It was during this period that Bubbles met Hawkwind, for whom he designed the cover for In Search of Space (1971). Although this early work is to be considered a precursor to his more influential post-punk design, In search of Space is a masterpiece of what can be termed a ‘Gesamtkunstwerk’, or a total work of art. A hawk-shaped, two dimensional spaceship design that opens to reveal a poster layout with the band’s portraits. It was an amazingly ambitious design. Although the general concept for the album art came from Hawkwind, they gave Bubbles full freedom, and he acted upon it by taking control over the band’s visuals, applying his motifs everywhere from their communications materials to their equipment. Unrestricted by the physical space of the record sleeve, he created a cohesive and unified picture that translated the bands own mythology.
Bubbles moved to Ireland around 1976 and took this opportunity to fill in the gaps of his Art History education by researching early twentieth-century art. Constructivism, Cubism, Dada, and anything else that caught his attention became a part of a renovated visual vocabulary.
Jake Riviera, a friend and co-founder of Stiff Records, begged him to return to London and offered him total control over his bands’ image. Bubbles was to follow him from Stiff to Radar and later on to F-Beat, always creating original artwork that had a perfect match in Post-punk’s urgency. In this setting Bubbles found a new home, leaving his hippie days behind and embracing the post punk scene.
The Damned’s 1977 album Music for Pleasure is an appropriation of Kandinsky with hidden portraits of the band members, while Generation X’s Your Generation makes a direct reference to the work of El-Lissitzky. Elvis Costello’s 1978 album This Year’s Model plays with design’s work process by showing CMYK color bars and an apparent misprint of the album’s name. There is a lack of preciousness and an energetic eclecticism that characterizes Bubbles designs. Not recognizing boundaries between high and low culture and always trying to merge them allowed him to avoid being pigeonholed, as was the case for many successful designers.
Looking back at Bubbles career, it is hard to understand why he did not wish to be recognized. Although the fans knew the covers, they were most likely unaware of the man behind these. A rare interview published in 1981 in The Face magazine sheds some light over the subject with Bubbles displaying a strong sense of professional ethics. As a designer he saw himself as an interpreter of his clients wishes: “I feel really strongly about what I do, that it is for other people, that’s why I don’t really like crediting myself on people’s albums – like you’ve got a Nick Lowe album, it’s a NICK LOWE’s album not a Barney Bubbles album!” When asked about the attitude of young designers who saw their work as Art, Bubbles expressed nothing but disappointment. “All that to me is highly suspect because you’ve got to wait, hear the music and meet the guys, and they tell you what they want and then it’s up to you to deliver that.”

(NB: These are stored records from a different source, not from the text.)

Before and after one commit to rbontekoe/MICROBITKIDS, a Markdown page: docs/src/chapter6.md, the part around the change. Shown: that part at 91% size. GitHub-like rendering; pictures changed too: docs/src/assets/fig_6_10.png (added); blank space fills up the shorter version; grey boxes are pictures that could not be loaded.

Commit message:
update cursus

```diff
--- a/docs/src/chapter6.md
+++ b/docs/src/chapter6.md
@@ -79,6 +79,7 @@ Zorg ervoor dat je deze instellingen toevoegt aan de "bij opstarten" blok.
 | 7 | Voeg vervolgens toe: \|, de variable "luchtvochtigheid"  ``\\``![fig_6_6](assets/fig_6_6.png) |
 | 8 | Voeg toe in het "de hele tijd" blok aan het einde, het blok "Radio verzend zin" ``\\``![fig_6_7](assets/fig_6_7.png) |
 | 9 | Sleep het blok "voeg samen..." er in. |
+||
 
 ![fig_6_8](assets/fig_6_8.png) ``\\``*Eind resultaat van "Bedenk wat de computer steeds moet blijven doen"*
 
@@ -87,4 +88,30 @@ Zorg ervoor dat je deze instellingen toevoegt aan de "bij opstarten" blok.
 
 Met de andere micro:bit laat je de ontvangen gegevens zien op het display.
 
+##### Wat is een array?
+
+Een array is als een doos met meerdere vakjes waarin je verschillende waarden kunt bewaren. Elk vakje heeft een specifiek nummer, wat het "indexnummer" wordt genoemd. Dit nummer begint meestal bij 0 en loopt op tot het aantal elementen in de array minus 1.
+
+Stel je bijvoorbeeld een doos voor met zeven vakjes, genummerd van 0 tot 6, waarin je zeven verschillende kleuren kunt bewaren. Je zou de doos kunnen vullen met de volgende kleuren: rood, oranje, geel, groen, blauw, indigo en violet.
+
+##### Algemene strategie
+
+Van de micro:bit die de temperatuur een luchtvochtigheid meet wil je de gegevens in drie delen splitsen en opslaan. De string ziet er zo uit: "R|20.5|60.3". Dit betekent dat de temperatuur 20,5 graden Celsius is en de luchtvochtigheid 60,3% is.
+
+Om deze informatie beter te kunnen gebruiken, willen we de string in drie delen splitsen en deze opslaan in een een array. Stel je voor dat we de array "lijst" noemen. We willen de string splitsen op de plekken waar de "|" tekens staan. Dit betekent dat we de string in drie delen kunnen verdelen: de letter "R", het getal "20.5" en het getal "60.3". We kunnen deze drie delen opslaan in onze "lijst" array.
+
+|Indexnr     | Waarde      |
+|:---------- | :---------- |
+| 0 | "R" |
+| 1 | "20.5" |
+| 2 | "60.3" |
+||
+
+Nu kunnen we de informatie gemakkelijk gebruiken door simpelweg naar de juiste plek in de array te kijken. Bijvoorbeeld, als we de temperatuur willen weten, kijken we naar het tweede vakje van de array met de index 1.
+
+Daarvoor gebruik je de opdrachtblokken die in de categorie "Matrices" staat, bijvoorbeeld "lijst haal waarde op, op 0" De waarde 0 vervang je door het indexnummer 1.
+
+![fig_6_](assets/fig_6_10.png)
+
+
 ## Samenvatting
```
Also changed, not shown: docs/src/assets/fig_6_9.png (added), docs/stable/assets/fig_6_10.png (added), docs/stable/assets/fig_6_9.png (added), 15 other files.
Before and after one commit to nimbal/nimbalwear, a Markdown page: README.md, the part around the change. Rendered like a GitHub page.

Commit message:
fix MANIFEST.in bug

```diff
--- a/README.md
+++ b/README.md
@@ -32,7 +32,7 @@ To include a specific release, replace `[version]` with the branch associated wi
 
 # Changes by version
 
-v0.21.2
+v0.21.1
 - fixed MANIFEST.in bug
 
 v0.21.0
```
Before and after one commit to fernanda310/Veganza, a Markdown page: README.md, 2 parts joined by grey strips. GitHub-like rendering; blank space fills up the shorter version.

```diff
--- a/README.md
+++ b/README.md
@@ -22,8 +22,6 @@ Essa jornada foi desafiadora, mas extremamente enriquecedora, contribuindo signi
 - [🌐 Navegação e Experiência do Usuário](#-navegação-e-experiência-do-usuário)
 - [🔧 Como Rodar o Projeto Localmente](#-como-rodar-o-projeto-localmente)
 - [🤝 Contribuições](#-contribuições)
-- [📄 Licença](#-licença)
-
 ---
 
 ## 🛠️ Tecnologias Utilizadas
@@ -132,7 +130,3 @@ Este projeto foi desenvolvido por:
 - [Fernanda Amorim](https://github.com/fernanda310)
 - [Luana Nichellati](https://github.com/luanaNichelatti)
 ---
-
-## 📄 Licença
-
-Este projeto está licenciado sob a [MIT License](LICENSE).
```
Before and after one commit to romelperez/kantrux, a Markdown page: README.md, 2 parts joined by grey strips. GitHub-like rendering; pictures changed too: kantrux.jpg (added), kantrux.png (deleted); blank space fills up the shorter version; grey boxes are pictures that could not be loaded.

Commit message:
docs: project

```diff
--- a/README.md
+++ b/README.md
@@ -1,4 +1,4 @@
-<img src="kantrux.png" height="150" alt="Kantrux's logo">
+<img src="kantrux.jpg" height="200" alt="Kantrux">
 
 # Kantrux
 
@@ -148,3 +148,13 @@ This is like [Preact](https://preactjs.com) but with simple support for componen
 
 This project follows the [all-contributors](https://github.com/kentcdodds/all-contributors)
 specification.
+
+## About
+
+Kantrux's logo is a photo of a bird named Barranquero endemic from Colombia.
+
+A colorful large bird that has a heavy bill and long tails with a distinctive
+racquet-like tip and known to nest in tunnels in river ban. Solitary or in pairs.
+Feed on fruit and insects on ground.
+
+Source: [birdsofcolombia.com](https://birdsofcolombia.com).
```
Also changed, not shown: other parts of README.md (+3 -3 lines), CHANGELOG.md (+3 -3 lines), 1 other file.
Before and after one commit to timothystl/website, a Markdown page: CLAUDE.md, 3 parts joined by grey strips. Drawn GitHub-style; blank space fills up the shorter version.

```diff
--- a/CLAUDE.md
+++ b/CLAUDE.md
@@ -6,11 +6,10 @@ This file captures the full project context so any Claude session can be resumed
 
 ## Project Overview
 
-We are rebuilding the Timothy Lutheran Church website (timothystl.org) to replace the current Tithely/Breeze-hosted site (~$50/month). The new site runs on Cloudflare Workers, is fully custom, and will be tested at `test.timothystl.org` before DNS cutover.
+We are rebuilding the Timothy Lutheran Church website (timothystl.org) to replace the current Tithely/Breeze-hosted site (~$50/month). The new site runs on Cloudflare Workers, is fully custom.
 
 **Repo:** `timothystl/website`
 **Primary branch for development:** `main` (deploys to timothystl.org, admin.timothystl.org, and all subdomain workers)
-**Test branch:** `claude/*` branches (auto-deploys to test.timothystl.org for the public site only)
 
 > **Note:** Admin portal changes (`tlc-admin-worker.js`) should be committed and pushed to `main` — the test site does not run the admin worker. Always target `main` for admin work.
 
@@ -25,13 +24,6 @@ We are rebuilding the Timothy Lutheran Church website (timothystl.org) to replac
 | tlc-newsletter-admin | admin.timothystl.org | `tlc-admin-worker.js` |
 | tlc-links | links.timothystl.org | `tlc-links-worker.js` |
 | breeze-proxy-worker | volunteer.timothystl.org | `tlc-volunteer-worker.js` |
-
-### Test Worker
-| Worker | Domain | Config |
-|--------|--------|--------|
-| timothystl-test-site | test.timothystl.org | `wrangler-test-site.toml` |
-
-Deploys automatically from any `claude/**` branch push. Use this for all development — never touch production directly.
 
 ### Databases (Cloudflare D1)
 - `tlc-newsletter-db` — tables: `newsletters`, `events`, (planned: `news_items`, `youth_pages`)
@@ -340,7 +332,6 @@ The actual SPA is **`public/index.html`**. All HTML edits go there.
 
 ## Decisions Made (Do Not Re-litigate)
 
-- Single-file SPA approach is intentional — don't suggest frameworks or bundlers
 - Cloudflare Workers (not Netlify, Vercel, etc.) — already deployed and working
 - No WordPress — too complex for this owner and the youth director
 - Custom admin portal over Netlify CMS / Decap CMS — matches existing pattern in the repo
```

In the last few years of his life, he did less and less work as a graphic designer and committed more time to working as an artist and painter. In his final years he had spent some time dealing with a nervous disorder and finally, in 1983, at 41 years old, Barney Bubbles decided to end his life. In many ways Bubbles modesty was a double-edged sword that allowed him to perpetually grow as a designer without getting pompous and never stale. Yet, it was also this modesty that allowed him to completely under sell and under promote himself and so allowing his contemporaries to take center stage.
With more recent attempts at wider recognition, his work has been included in exhibitions and retrospectives, press coverage and a book (Reasons to be Cheerful: The Life & Work of Barney Bubbles, Adelita, 2008). Although Barney Bubbles went to great lengths to make himself anonymous, we can see today how his designs keep influencing new waves of young designers.